**REQUIRED ACTION**
The records below are to be returned exactly as written, minus their pictures.

Change detection data
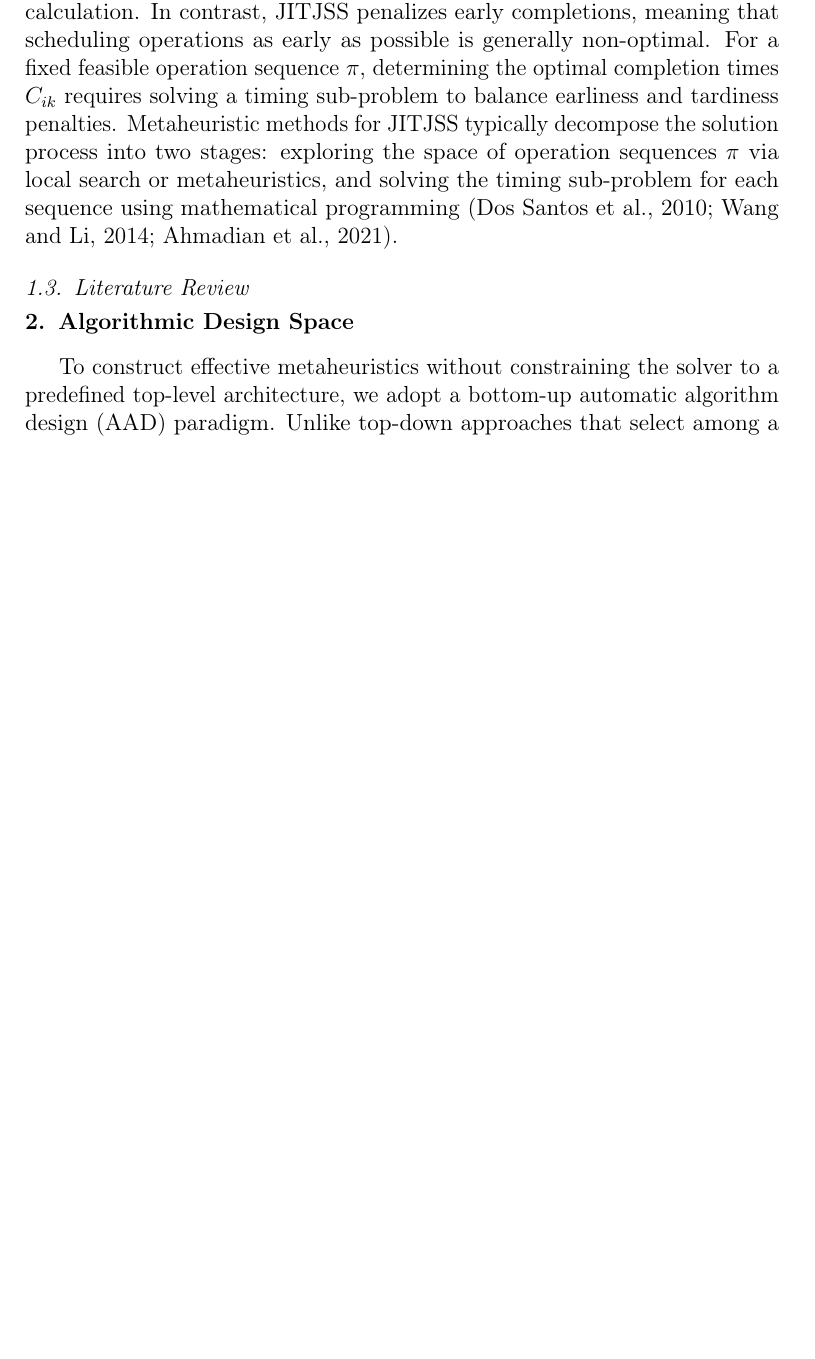
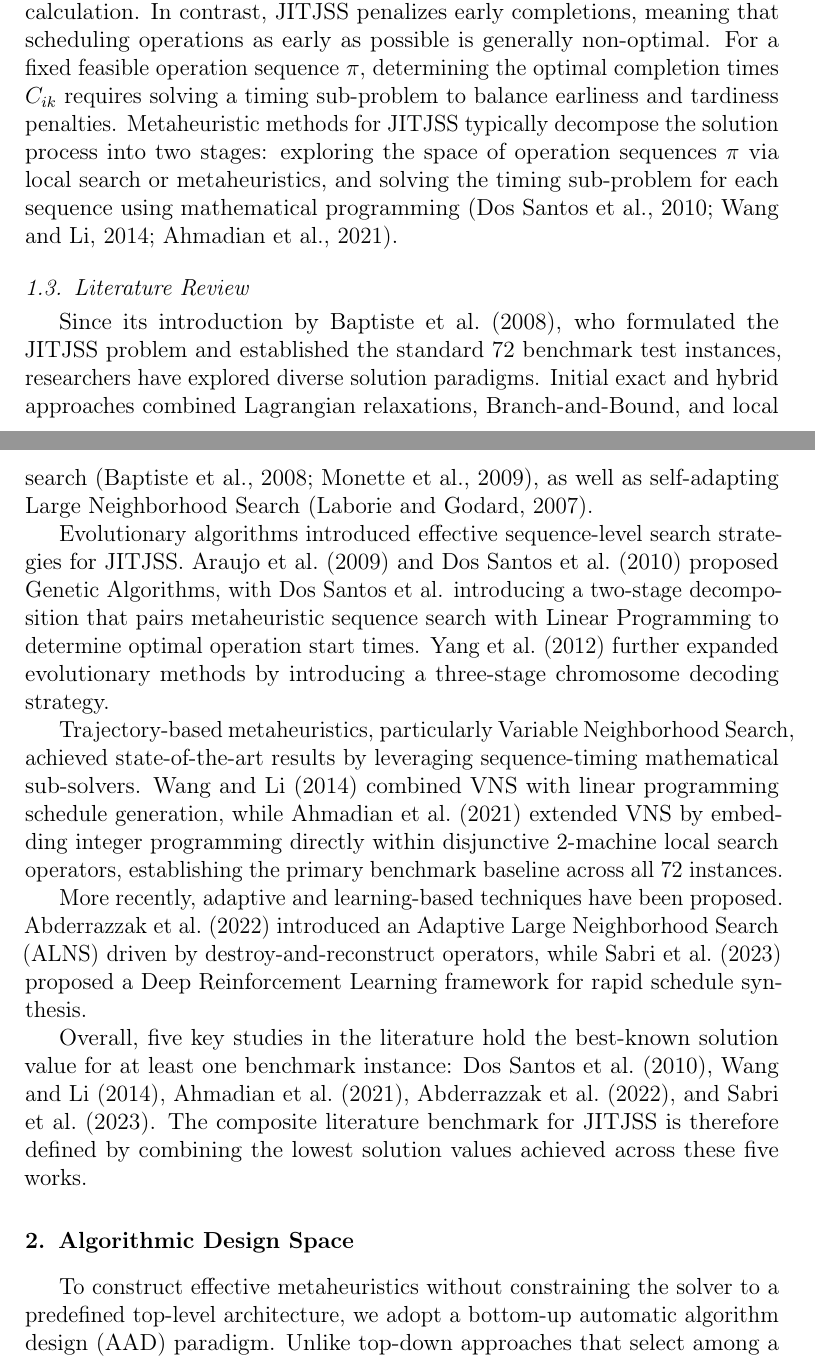
Before and after one commit to maiconpml/jitjss-artigo, a LaTeX paper (elsarticle/elsarticle-template-harv.tex, which reads elsarticle/literature_review.tex): part of page 5 of 23 before the commit and two parts of pages 5 and 6 of 24 after it, the two joined at a grey line, cut so that both start at the same text, the shorter picture padded with empty space. Compiled offline with pdfLaTeX.

Commit message:
Add literature review

```diff
--- /dev/null
+++ b/elsarticle/literature_review.tex
@@ -0,0 +1,15 @@
+Since its introduction by \citet{baptiste2008lagrangian}, who formulated the JITJSS problem and established the standard 72 benchmark test instances, researchers have explored diverse solution paradigms.
+Initial exact and hybrid approaches combined Lagrangian relaxations, Branch-and-Bound, and local search \citep{baptiste2008lagrangian, monette2009just}, as well as self-adapting Large Neighborhood Search \citep{laborie2007self}.
+
+Evolutionary algorithms introduced effective sequence-level search strategies for JITJSS.
+\citet{araujo2009genetic} and \citet{dos2010combination} proposed Genetic Algorithms, with \citeauthor{dos2010combination} introducing a two-stage decomposition that pairs metaheuristic sequence search with Linear Programming to determine optimal operation start times.
+\citet{yang2012improved} further expanded evolutionary methods by introducing a three-stage chromosome decoding strategy.
+
+Trajectory-based metaheuristics, particularly Variable Neighborhood Search, achieved state-of-the-art results by leveraging sequence-timing mathematical sub-solvers.
+\citet{wang2014variable} combined VNS with linear programming schedule generation, while \citet{ahmadian2021meta} extended VNS by embedding integer programming directly within disjunctive 2-machine local search operators, establishing the primary benchmark baseline across all 72 instances.
+
+More recently, adaptive and learning-based techniques have been proposed.
+\citet{abderrazzak2022adaptive} introduced an Adaptive Large Neighborhood Search (ALNS) driven by destroy-and-reconstruct operators, while \citet{sabri2023reinforcement} proposed a Deep Reinforcement Learning framework for rapid schedule synthesis.
+
+Overall, five key studies in the literature hold the best-known solution value for at least one benchmark instance: \citet{dos2010combination}, \citet{wang2014variable}, \citet{ahmadian2021meta}, \citet{abderrazzak2022adaptive}, and \citet{sabri2023reinforcement}.
+The composite literature benchmark for JITJSS is therefore defined by combining the lowest solution values achieved across these five works.
```
Also changed, not shown: elsarticle/elsarticle-template-harv.tex (+1 -0 lines).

**SOLUTION FOR THIS EXERCISE**
Before and after one commit to maiconpml/jitjss-artigo, a LaTeX paper (elsarticle/elsarticle-template-harv.tex, which reads elsarticle/literature_review.tex): part of page 5 of 23 before the commit and two parts of pages 5 and 6 of 24 after it, the two joined at a grey line, cut so that both start at the same text, the shorter picture padded with empty space. Compiled offline with pdfLaTeX.

Commit message:
Add literature review

```diff
--- /dev/null
+++ b/elsarticle/literature_review.tex
@@ -0,0 +1,15 @@
+Since its introduction by \citet{baptiste2008lagrangian}, who formulated the JITJSS problem and established the standard 72 benchmark test instances, researchers have explored diverse solution paradigms.
+Initial exact and hybrid approaches combined Lagrangian relaxations, Branch-and-Bound, and local search \citep{baptiste2008lagrangian, monette2009just}, as well as self-adapting Large Neighborhood Search \citep{laborie2007self}.
+
+Evolutionary algorithms introduced effective sequence-level search strategies for JITJSS.
+\citet{araujo2009genetic} and \citet{dos2010combination} proposed Genetic Algorithms, with \citeauthor{dos2010combination} introducing a two-stage decomposition that pairs metaheuristic sequence search with Linear Programming to determine optimal operation start times.
+\citet{yang2012improved} further expanded evolutionary methods by introducing a three-stage chromosome decoding strategy.
+
+Trajectory-based metaheuristics, particularly Variable Neighborhood Search, achieved state-of-the-art results by leveraging sequence-timing mathematical sub-solvers.
+\citet{wang2014variable} combined VNS with linear programming schedule generation, while \citet{ahmadian2021meta} extended VNS by embedding integer programming directly within disjunctive 2-machine local search operators, establishing the primary benchmark baseline across all 72 instances.
+
+More recently, adaptive and learning-based techniques have been proposed.
+\citet{abderrazzak2022adaptive} introduced an Adaptive Large Neighborhood Search (ALNS) driven by destroy-and-reconstruct operators, while \citet{sabri2023reinforcement} proposed a Deep Reinforcement Learning framework for rapid schedule synthesis.
+
+Overall, five key studies in the literature hold the best-known solution value for at least one benchmark instance: \citet{dos2010combination}, \citet{wang2014variable}, \citet{ahmadian2021meta}, \citet{abderrazzak2022adaptive}, and \citet{sabri2023reinforcement}.
+The composite literature benchmark for JITJSS is therefore defined by combining the lowest solution values achieved across these five works.
```
Also changed, not shown: elsarticle/elsarticle-template-harv.tex (+1 -0 lines).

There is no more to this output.